Tallahassee Gentlemen’s Quarterly: Empowering Local Youth
By Travis Milton
The Tallahassee Gentlemen’s Quarterly took place Aug. 29 on the campus of Florida A&M University.
The Tallahassee Gentlemen’s Quarterly is a male youth conference for high school students in the Tallahassee community. This quarterly conference was started by Florida A&M’s 16th, and the current Mr. Florida Agricultural and Mechanical University, Imir Hall, a public relations student from Miami, Fla.
“This conference is designed to get all of the young black males together throughout the city of Tallahassee and show them that we truly are our brothers’ keeper,” Hall said.

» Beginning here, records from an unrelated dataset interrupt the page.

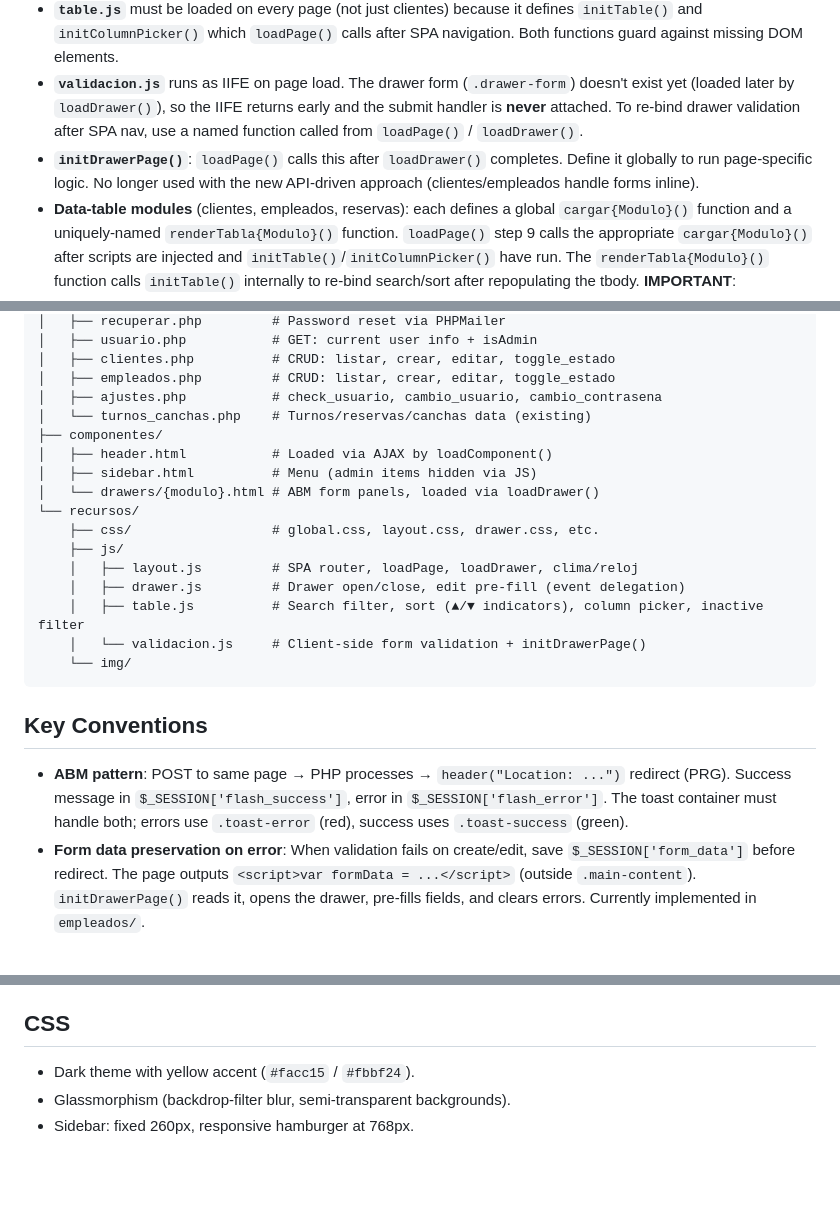
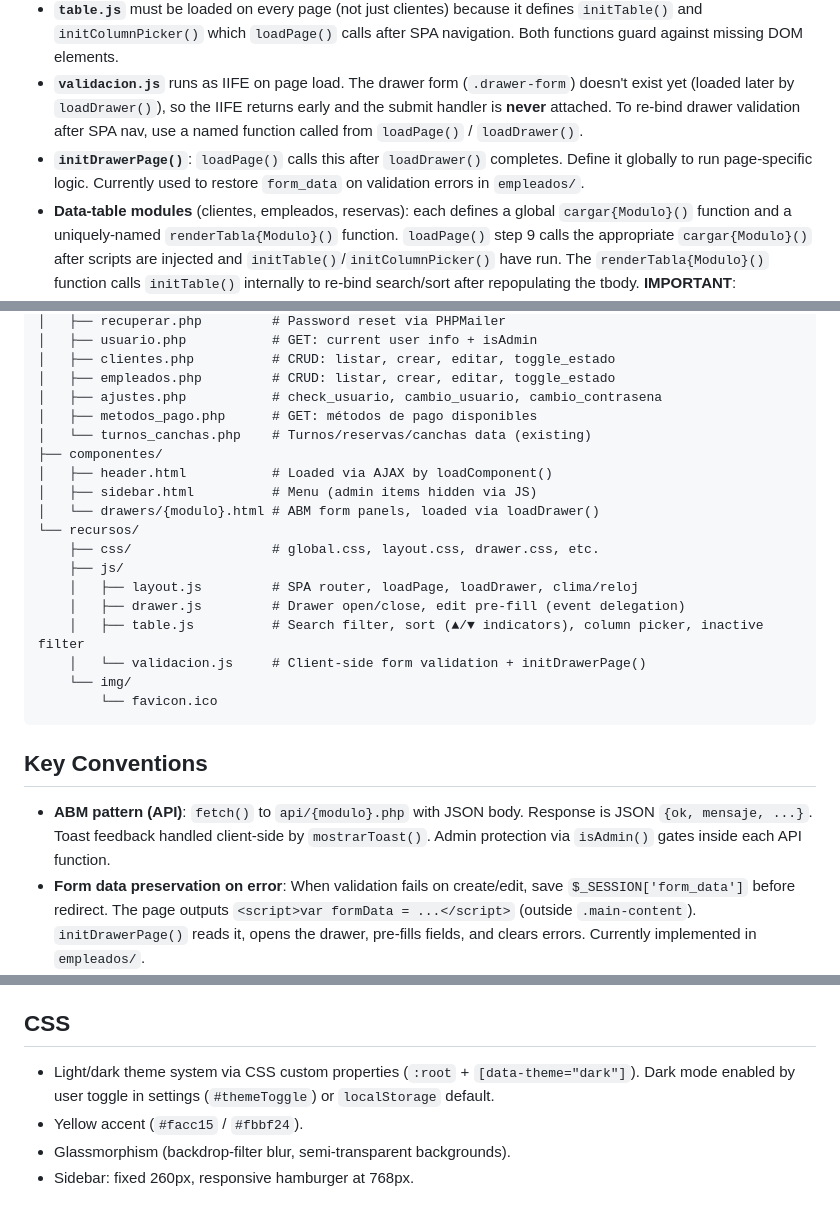
Before and after one commit to AgustinFer/sporta, a Markdown page: AGENTS.md, 3 parts joined by grey strips. Drawn GitHub-style; blank space fills up the shorter version.

Commit message:
docs: corregir AGENTS.md (ABM API, tema claro/oscuro, metodos_pago, initDrawerPage)

````diff
--- a/AGENTS.md
+++ b/AGENTS.md
@@ -21,7 +21,7 @@ Vanilla PHP SPA (faculty project). No build step, no tests, no framework.
 - **`inicio/index.html` preloads some JS files statically** (`turnos.js`, `canchas.js`, `reservas.js`). These are loaded on initial SPA init AND again by step 7 on each navigation to their module. Because step 7 always re-injects them, the `var` declarations reset, giving fresh closures bound to the new globals. This is fragile but intentional.
 - **`table.js`** must be loaded on every page (not just clientes) because it defines `initTable()` and `initColumnPicker()` which `loadPage()` calls after SPA navigation. Both functions guard against missing DOM elements.
 - **`validacion.js`** runs as IIFE on page load. The drawer form (`.drawer-form`) doesn't exist yet (loaded later by `loadDrawer()`), so the IIFE returns early and the submit handler is **never** attached. To re-bind drawer validation after SPA nav, use a named function called from `loadPage()` / `loadDrawer()`.
-- **`initDrawerPage()`**: `loadPage()` calls this after `loadDrawer()` completes. Define it globally to run page-specific logic. No longer used with the new API-driven approach (clientes/empleados handle forms inline).
+- **`initDrawerPage()`**: `loadPage()` calls this after `loadDrawer()` completes. Define it globally to run page-specific logic. Currently used to restore `form_data` on validation errors in `empleados/`.
 - **Data-table modules** (clientes, empleados, reservas): each defines a global `cargar{Modulo}()` function and a uniquely-named `renderTabla{Modulo}()` function. `loadPage()` step 9 calls the appropriate `cargar{Modulo}()` after scripts are injected and `initTable()`/`initColumnPicker()` have run. The `renderTabla{Modulo}()` function calls `initTable()` internally to re-bind search/sort after repopulating the tbody. **IMPORTANT**: `renderTabla` must NOT be used as a bare global name — it collides across modules since the script dedup prevents re-loading (e.g., `empleados.js` overwrites `window.renderTabla`, breaking clientes on return navigation). Each module must use a unique name.
 - **`cargarReservas()`** must be called from `loadPage()` step 9 (not just from the modul's own script), because `reservas.js` is preloaded from `inicio/index.html` and the SPA navigation re-injects it, but the function only auto-runs if explicitly called.
 - **`await` async page init functions** in `loadPage()` step 9 (`cargarClientes`, `cargarEmpleados`, `cargarReservas`). Without `await`, a subsequent SPA navigation can race ahead before the previous page's data fetch completes, corrupting global state. All three must be awaited.
@@ -58,6 +58,7 @@ servidor/
 │   ├── clientes.php          # CRUD: listar, crear, editar, toggle_estado
 │   ├── empleados.php         # CRUD: listar, crear, editar, toggle_estado
 │   ├── ajustes.php           # check_usuario, cambio_usuario, cambio_contrasena
+│   ├── metodos_pago.php      # GET: métodos de pago disponibles
 │   └── turnos_canchas.php    # Turnos/reservas/canchas data (existing)
 ├── componentes/
 │   ├── header.html           # Loaded via AJAX by loadComponent()
@@ -71,11 +72,12 @@ servidor/
     │   ├── table.js          # Search filter, sort (▲/▼ indicators), column picker, inactive filter
     │   └── validacion.js     # Client-side form validation + initDrawerPage()
     └── img/
+        └── favicon.ico
 ```
 
 ## Key Conventions
 
-- **ABM pattern**: POST to same page → PHP processes → `header("Location: ...")` redirect (PRG). Success message in `$_SESSION['flash_success']`, error in `$_SESSION['flash_error']`. The toast container must handle both; errors use `.toast-error` (red), success uses `.toast-success` (green).
+- **ABM pattern (API)**: `fetch()` to `api/{modulo}.php` with JSON body. Response is JSON `{ok, mensaje, ...}`. Toast feedback handled client-side by `mostrarToast()`. Admin protection via `isAdmin()` gates inside each API function.
 - **Form data preservation on error**: When validation fails on create/edit, save `$_SESSION['form_data']` before redirect. The page outputs `<script>var formData = ...</script>` (outside `.main-content`). `initDrawerPage()` reads it, opens the drawer, pre-fills fields, and clears errors. Currently implemented in `empleados/`.
 - **Settings accordion pattern** (ajustes/): Each setting group uses `.settings-card.accordion` with `.accordion-header` (clickable, shows ▾) and `.accordion-body` (collapsible, `display: none` by default). Structure:
   ```html
@@ -112,6 +114,7 @@ servidor/
 
 ## CSS
 
-- Dark theme with yellow accent (`#facc15` / `#fbbf24`).
+- Light/dark theme system via CSS custom properties (`:root` + `[data-theme="dark"]`). Dark mode enabled by user toggle in settings (`#themeToggle`) or `localStorage` default.
+- Yellow accent (`#facc15` / `#fbbf24`).
 - Glassmorphism (backdrop-filter blur, semi-transparent backgrounds).
 - Sidebar: fixed 260px, responsive hamburger at 768px.
````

The conference kicked off as students from local high schools split into two groups and attended workshop sessions where they learned about being a black male in America; as well as, the evolution of hip hop music.
In the session on being a Black male in America, students learned about having a life mission and reaching their full potential as young men. Also in this session, the young men collectively spoke about their college and career aspirations.

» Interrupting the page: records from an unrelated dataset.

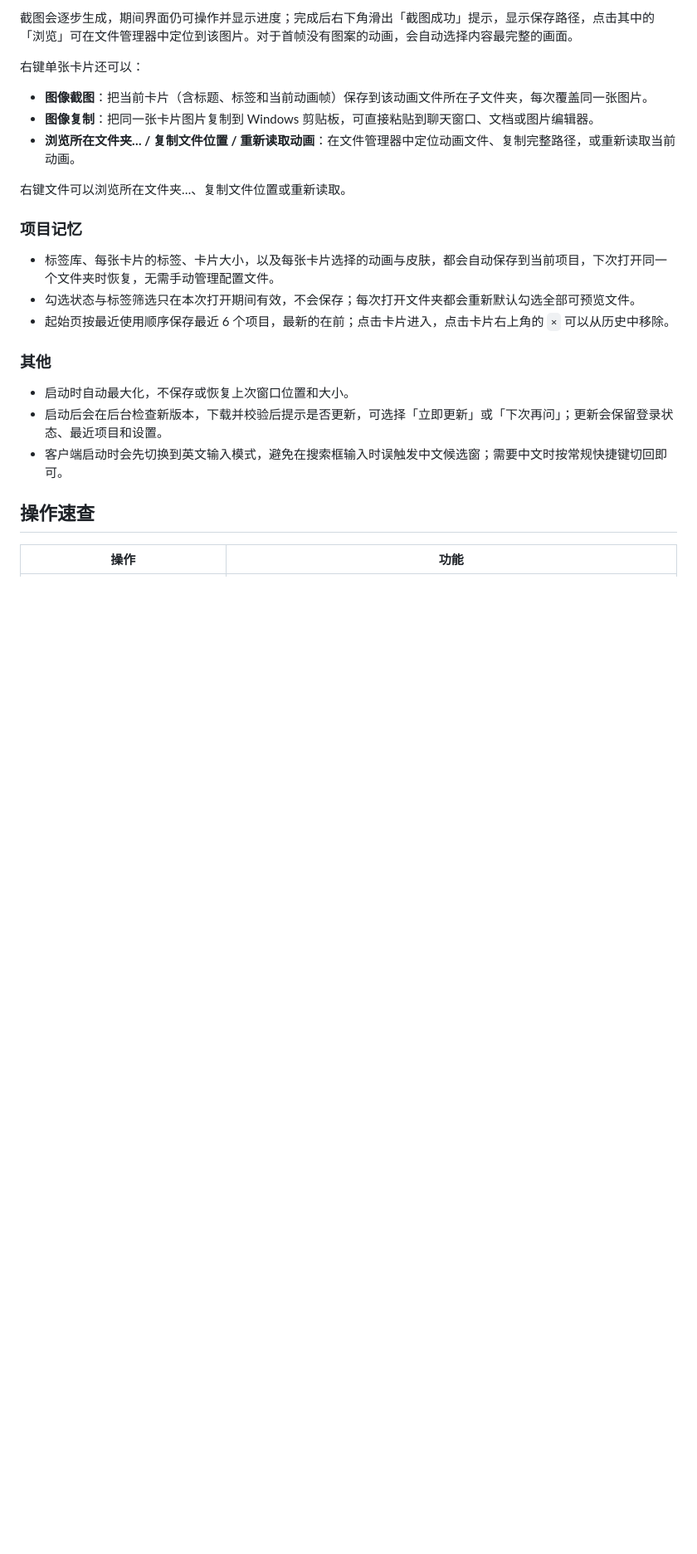
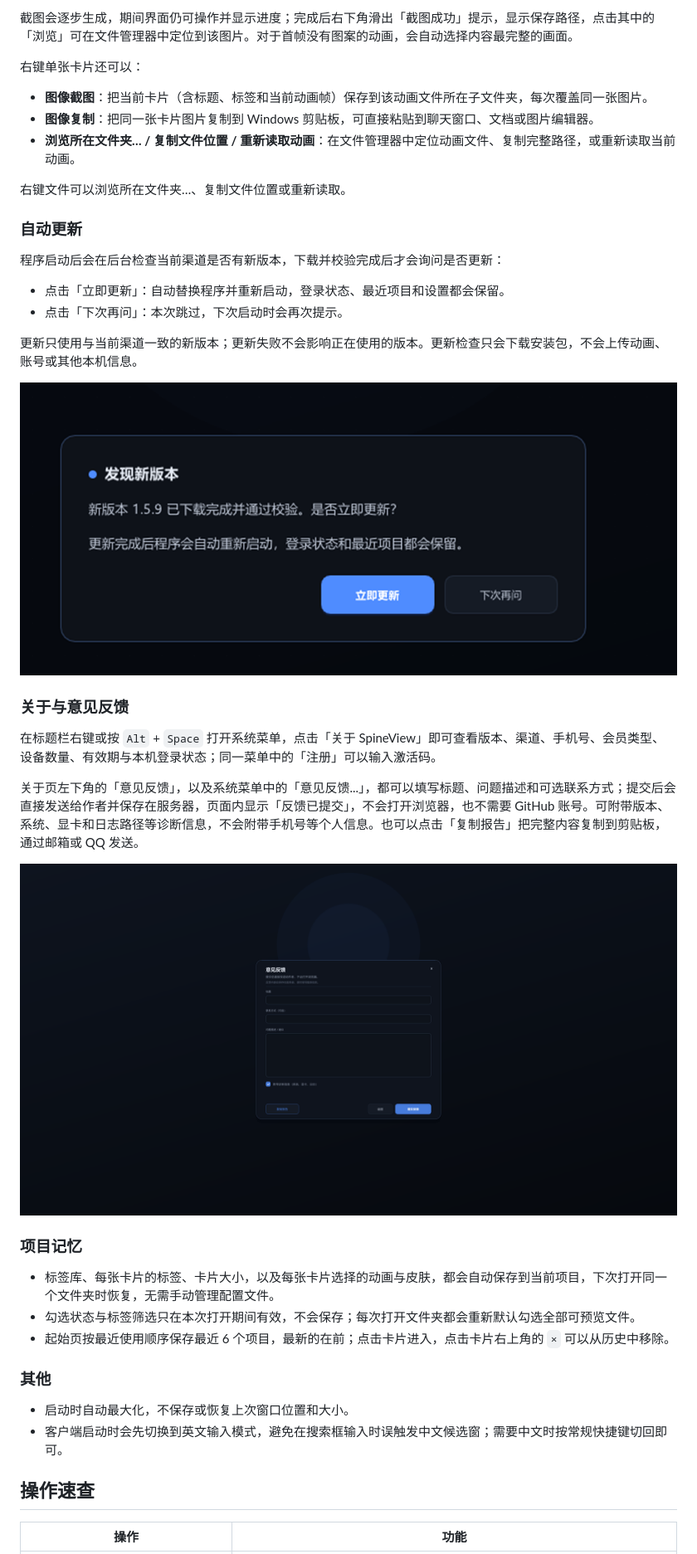
Before and after one commit to qq5069099/SpineView, a Markdown page: README.md, the part around one of its changes. Shown at 83% size. Drawn GitHub-style; pictures changed too: docs/screenshots/update-dialog.png (added); blank space fills up the shorter version.

```diff
--- a/README.md
+++ b/README.md
@@ -102,6 +111,25 @@ Windows 10 / 11 x64 · 免安装 · 手机号登录，首次登录免费试用
 
 右键文件可以浏览所在文件夹…、复制文件位置或重新读取。
 
+### 自动更新
+
+程序启动后会在后台检查当前渠道是否有新版本，下载并校验完成后才会询问是否更新：
+
+- 点击「立即更新」：自动替换程序并重新启动，登录状态、最近项目和设置都会保留。
+- 点击「下次再问」：本次跳过，下次启动时会再次提示。
+
+更新只使用与当前渠道一致的新版本；更新失败不会影响正在使用的版本。更新检查只会下载安装包，不会上传动画、账号或其他本机信息。
+
+![自动更新确认](docs/screenshots/update-dialog.png)
+
+### 关于与意见反馈
+
+在标题栏右键或按 `Alt` + `Space` 打开系统菜单，点击「关于 SpineView」即可查看版本、渠道、手机号、会员类型、设备数量、有效期与本机登录状态；同一菜单中的「注册」可以输入激活码。
+
+关于页左下角的「意见反馈」，以及系统菜单中的「意见反馈...」，都可以填写标题、问题描述和可选联系方式；提交后会直接发送给作者并保存在服务器，页面内显示「反馈已提交」，不会打开浏览器，也不需要 GitHub 账号。可附带版本、系统、显卡和日志路径等诊断信息，不会附带手机号等个人信息。也可以点击「复制报告」把完整内容复制到剪贴板，通过邮箱或 QQ 发送。
+
+![意见反馈](docs/screenshots/feedback.png)
+
 ### 项目记忆
 
 - 标签库、每张卡片的标签、卡片大小，以及每张卡片选择的动画与皮肤，都会自动保存到当前项目，下次打开同一个文件夹时恢复，无需手动管理配置文件。
@@ -111,7 +139,6 @@ Windows 10 / 11 x64 · 免安装 · 手机号登录，首次登录免费试用
 ### 其他
 
 - 启动时自动最大化，不保存或恢复上次窗口位置和大小。
-- 启动后会在后台检查新版本，下载并校验后提示是否更新，可选择「立即更新」或「下次再问」；更新会保留登录状态、最近项目和设置。
 - 客户端启动时会先切换到英文输入模式，避免在搜索框输入时误触发中文候选窗；需要中文时按常规快捷键切回即可。
 
 ## 操作速查
```
Also changed, not shown: other parts of README.md (+30 -18 lines), docs/screenshots/welcome.png (added).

Amongst many students was Devonne Childs, a senior at Lincoln High School and the President of the Big Bend Omega Lamplighters.

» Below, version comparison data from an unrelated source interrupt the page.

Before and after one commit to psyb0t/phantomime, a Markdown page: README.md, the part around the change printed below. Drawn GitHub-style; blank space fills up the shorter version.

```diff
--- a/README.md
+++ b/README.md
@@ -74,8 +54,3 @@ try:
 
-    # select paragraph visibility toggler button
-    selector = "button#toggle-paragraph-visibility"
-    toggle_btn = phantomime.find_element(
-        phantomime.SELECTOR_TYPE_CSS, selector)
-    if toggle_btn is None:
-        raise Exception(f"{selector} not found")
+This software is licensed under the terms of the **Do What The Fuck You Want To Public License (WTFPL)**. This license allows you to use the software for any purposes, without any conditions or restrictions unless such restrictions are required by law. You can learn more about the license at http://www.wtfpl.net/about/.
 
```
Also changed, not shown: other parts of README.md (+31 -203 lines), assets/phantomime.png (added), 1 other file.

“If you pursue your goals, you can pretty much go wherever you want to in life,” Childs states.
Childs wants to pursue a degree in Computer Technology and ultimately work in the field of Video Game Development and Design.
Also in attendance were members of Tallahassee’s chapter of the Distinguished Young Gentlemen and Kappa League.
The second session that students attended was about the evolution of hip hop music. Students learned about how hip hop was derived as a lyrical art form of expression to provide accounts of the artists’ lives and what took place in their communities on a daily.
An instructor of the hip hop evolution session, Maurice Johnson II, who is a professor at Florida A&M’s School of Journalism and Graphic Communication, says, “We wanted to focus on the messages that are being sent through the music.”
Johnson goes on to add how the messages through music have changed over time and there have been different circumstances that have resulted from those changes.
“We wanted them to, more or less, garner a better understanding of what they’re listening to,” says Johnson.
To wrap up the empowering male youth conference was the keynote address made by Tallahassee Mayor Andrew Gillum.
Mayor Gillum spoke on how he was once in the same shoes as these students. He said he shared many of the same traits, characteristics and determination to be great one day.
He talked about his path of life growing up in Tallahassee and how he ultimately got to where he is today. He went on to add that they can do anything that their heart desires if they put their minds to it.
“It never hurts to remind them of their role, their obligation, their responsibility and more importantly the expectations we have for them to do great things,” Gillum said.
Also in attendance was Florida House of Rep. Alan Williams, a Tallahassee native. Williams stated how proud he was for an event like this empowering young black males in the community and looks forward to its future successes for years to come. He goes on to commend Imir’s efforts in the community, along with the help of his royal escorts.
“There’s light at the end of the tunnel for these gentlemen,” Representative Williams says.
The Tallahassee Gentleman’s Quarterly is a conference that Hall will have each semester and wants to keep going strong long after his term as Mr. FAMU.